Manjeet Rege, software and data science professor at the University of St. Thomas School of Engineering, recently spoke with the National Catholic Register about artificial intelligence and how it is impacting learning and classroom culture.
From the story:
But for schools that embrace AI, educators realize they have to pay close attention to it.
Manjeet Rege, professor and chairman of the department of software engineering and data science at University of St. Thomas in St. Paul, Minnesota, uses an AI program called “Honor Lock” as a proctor – when students take tests using a computer off-site, for instance, they have to stay within camera view, and a computer program produces red flags for possible cheating.
As a scientist, Rege embraces AI because it enables tasks that previously either weren’t possible or were much more time-consuming. But he also wants students to be aware of its limits, particularly when it comes to ethics.

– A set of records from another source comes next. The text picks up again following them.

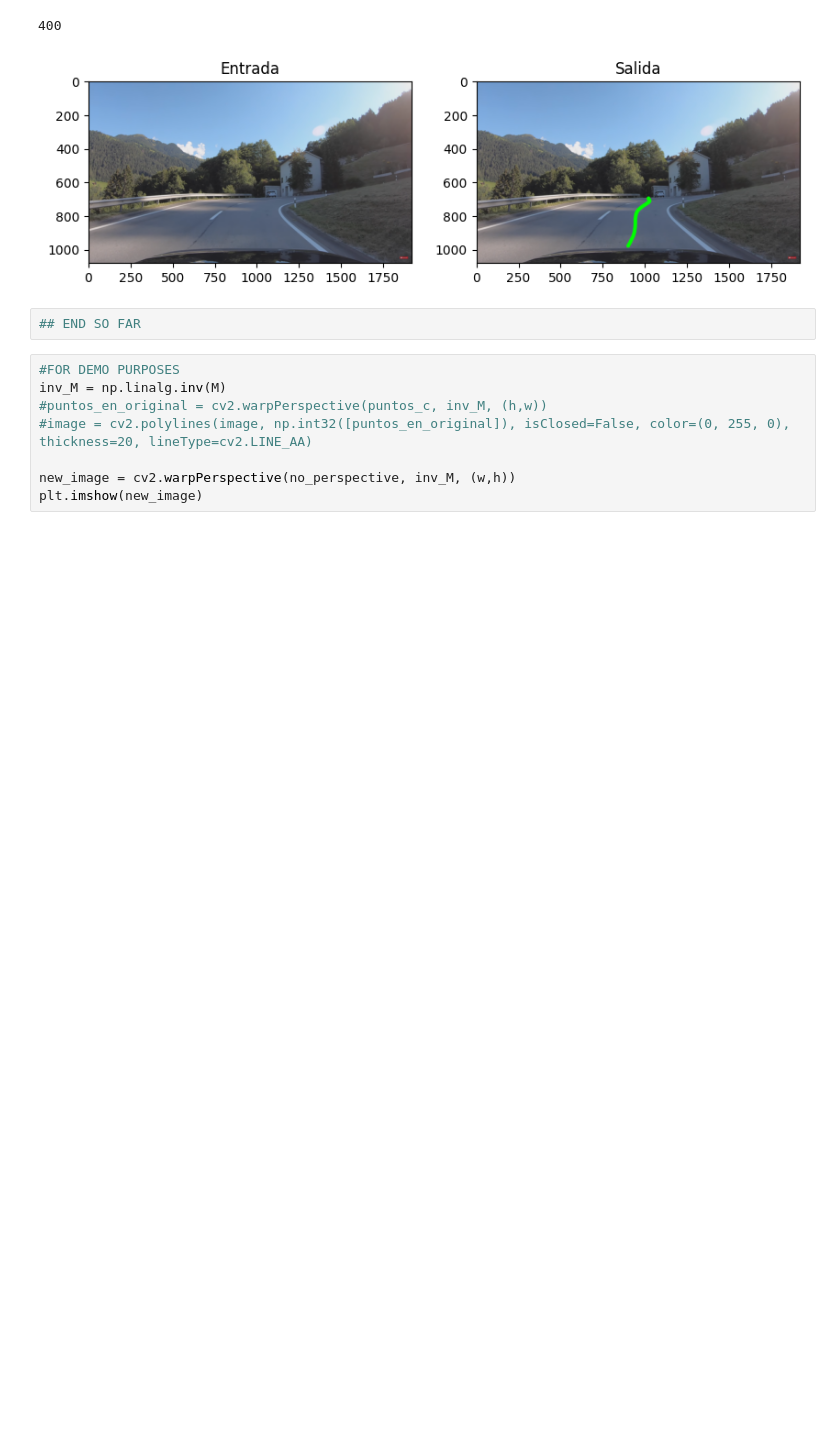
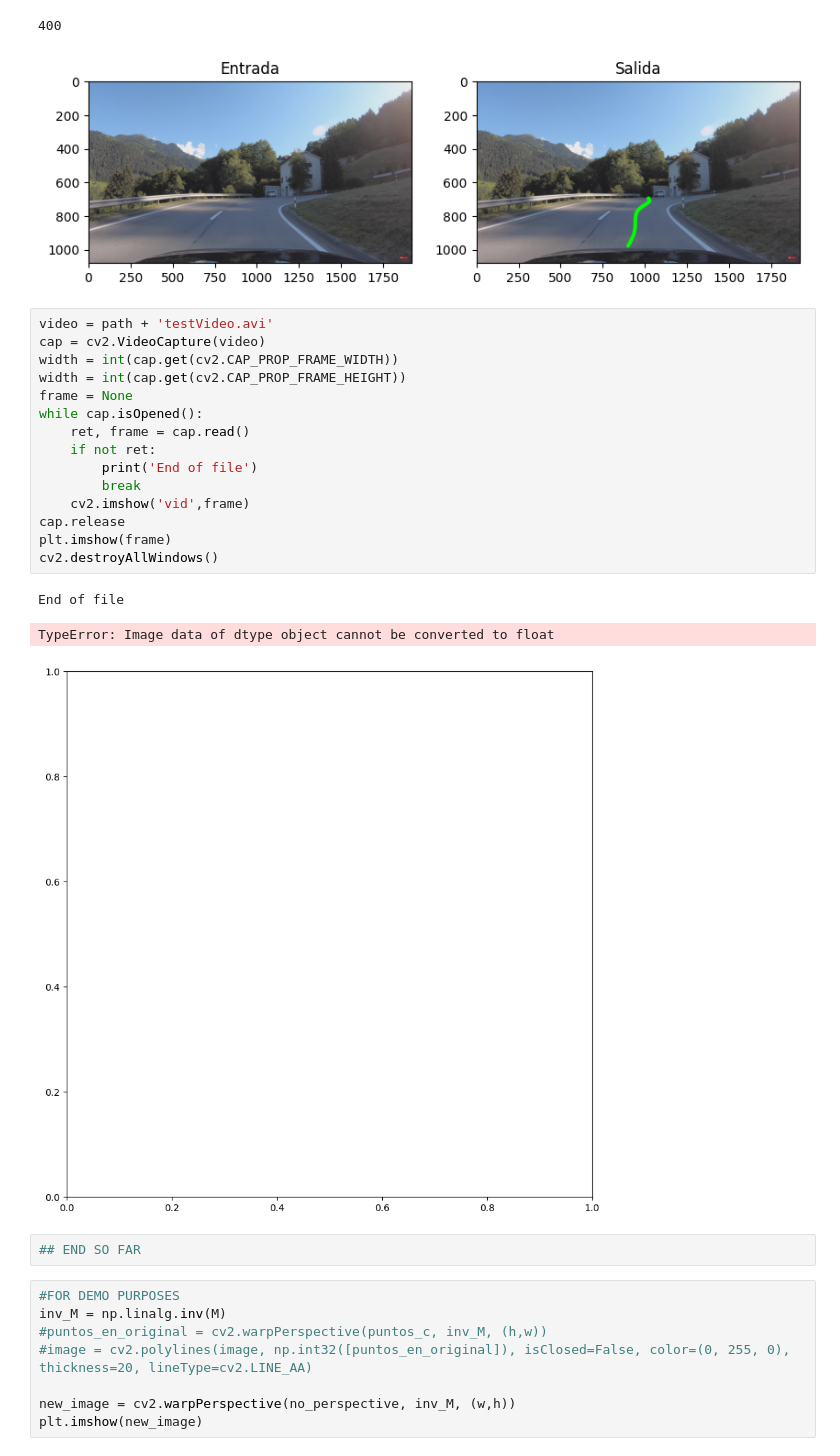
Before and after one commit to luciagm639/AutoDriving, a Jupyter notebook: autoDriving.ipynb, the cells around one changed output. Saved outputs shown, nothing was run; the diff lists cells and outputs as text; blank space fills up the shorter version.

Commit message:
video added

```diff
--- a/autoDriving.ipynb
+++ b/autoDriving.ipynb
@@ -263,6 +263,25 @@ plt.show()
 # %% [output]
 400
 [figure]
+# %%
+video = path + 'testVideo.avi'
+cap = cv2.VideoCapture(video)
+width = int(cap.get(cv2.CAP_PROP_FRAME_WIDTH))
+width = int(cap.get(cv2.CAP_PROP_FRAME_HEIGHT))
+frame = None
+while cap.isOpened():
+    ret, frame = cap.read()
+    if not ret:
+        print('End of file')
+        break
+    cv2.imshow('vid',frame)
+cap.release
+plt.imshow(frame)
+cv2.destroyAllWindows()
+# %% [output]
+End of file
+TypeError: Image data of dtype object cannot be converted to float
+[figure, added]
 # %%
 ## END SO FAR
 # %%
```
Also changed, not shown: 1 other file.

He recalls when he was an undergraduate and a graduate student not having access to Google, and he worries about students over-relying on technology – including, now, AI.
“I often tell this to the students in class: If I ask a question, I say, ‘Don’t pick up your phone. Just keep looking at me and think it through,’” Rege said.
They’ll need that skill in their future jobs.